▸ **EXERCISE OBJECTIVE**:
Reproduce the records below exactly, leaving their images out.

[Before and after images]
*****

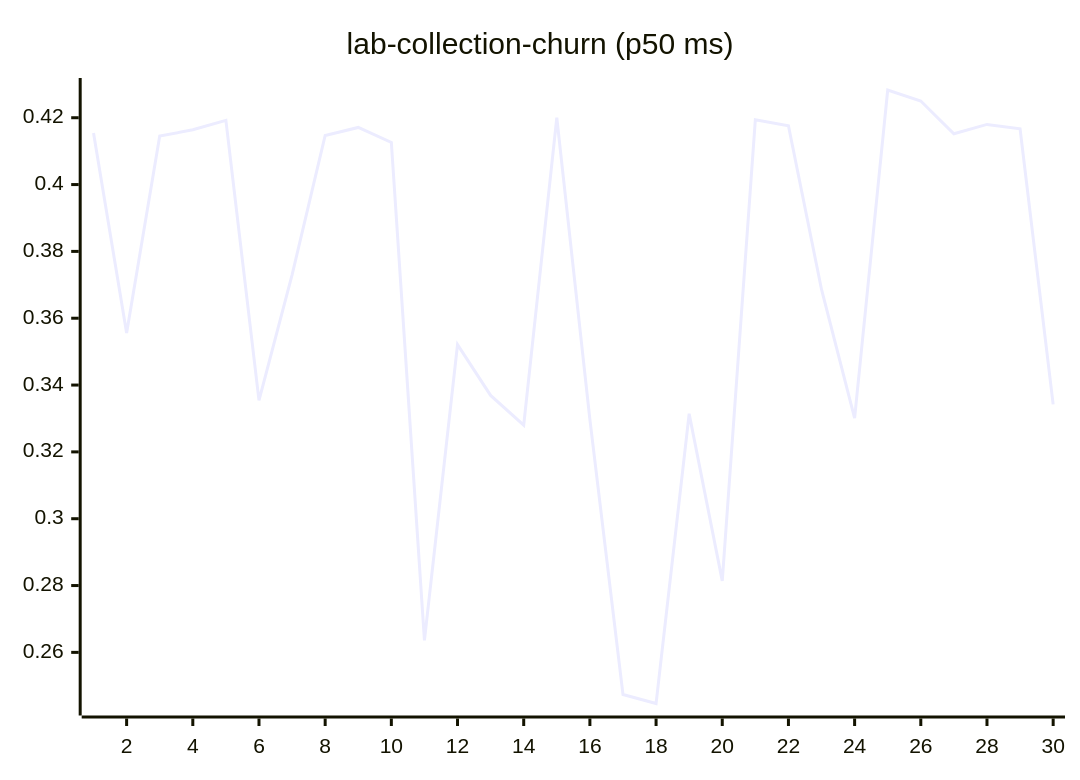
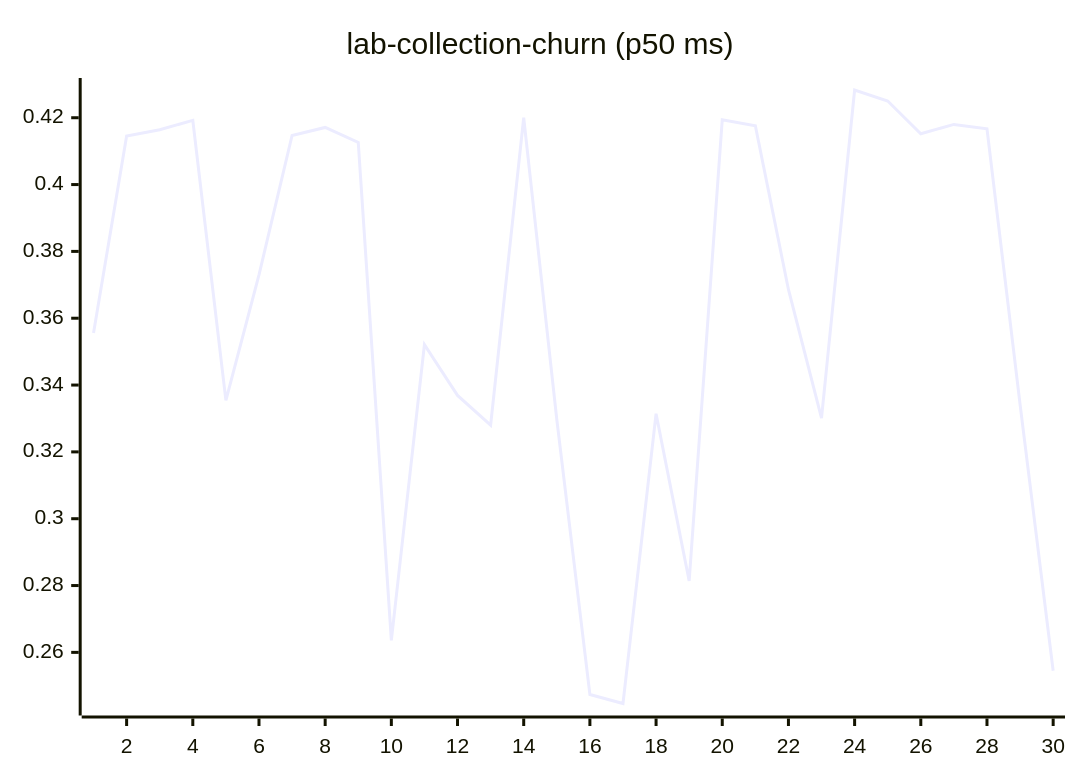
Diagram 11 of 27 in README.md (josha/Facet), drawn with Mermaid before and after one commit. The commit also changed other lines of this file and 2 other files, not shown here.

````diff
--- a/README.md
+++ b/README.md
@@ -133,6 +133,6 @@
 ```mermaid
 xychart-beta
     title "lab-collection-churn (p50 ms)"
     x-axis 1 --> 30
-    line [0.4154, 0.3556, 0.4145, 0.4164, 0.4192, 0.3354, 0.3730, 0.4147, 0.4171, 0.4126, 0.2636, 0.3521, 0.3369, 0.3280, 0.4200, 0.3297, 0.2474, 0.2447, 0.3314, 0.2814, 0.4194, 0.4176, 0.3686, 0.3301, 0.4283, 0.4250, 0.4152, 0.4180, 0.4167, 0.3342]
+    line [0.3556, 0.4145, 0.4164, 0.4192, 0.3354, 0.3730, 0.4147, 0.4171, 0.4126, 0.2636, 0.3521, 0.3369, 0.3280, 0.4200, 0.3297, 0.2474, 0.2447, 0.3314, 0.2814, 0.4194, 0.4176, 0.3686, 0.3301, 0.4283, 0.4250, 0.4152, 0.4180, 0.4167, 0.3342, 0.2545]
 ```
````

*****

▸ **OUTPUT FOR THIS EXERCISE**:
Diagram 11 of 27 in README.md (josha/Facet), drawn with Mermaid before and after one commit. The commit also changed other lines of this file and 2 other files, not shown here.

````diff
--- a/README.md
+++ b/README.md
@@ -133,6 +133,6 @@
 ```mermaid
 xychart-beta
     title "lab-collection-churn (p50 ms)"
     x-axis 1 --> 30
-    line [0.4154, 0.3556, 0.4145, 0.4164, 0.4192, 0.3354, 0.3730, 0.4147, 0.4171, 0.4126, 0.2636, 0.3521, 0.3369, 0.3280, 0.4200, 0.3297, 0.2474, 0.2447, 0.3314, 0.2814, 0.4194, 0.4176, 0.3686, 0.3301, 0.4283, 0.4250, 0.4152, 0.4180, 0.4167, 0.3342]
+    line [0.3556, 0.4145, 0.4164, 0.4192, 0.3354, 0.3730, 0.4147, 0.4171, 0.4126, 0.2636, 0.3521, 0.3369, 0.3280, 0.4200, 0.3297, 0.2474, 0.2447, 0.3314, 0.2814, 0.4194, 0.4176, 0.3686, 0.3301, 0.4283, 0.4250, 0.4152, 0.4180, 0.4167, 0.3342, 0.2545]
 ```
````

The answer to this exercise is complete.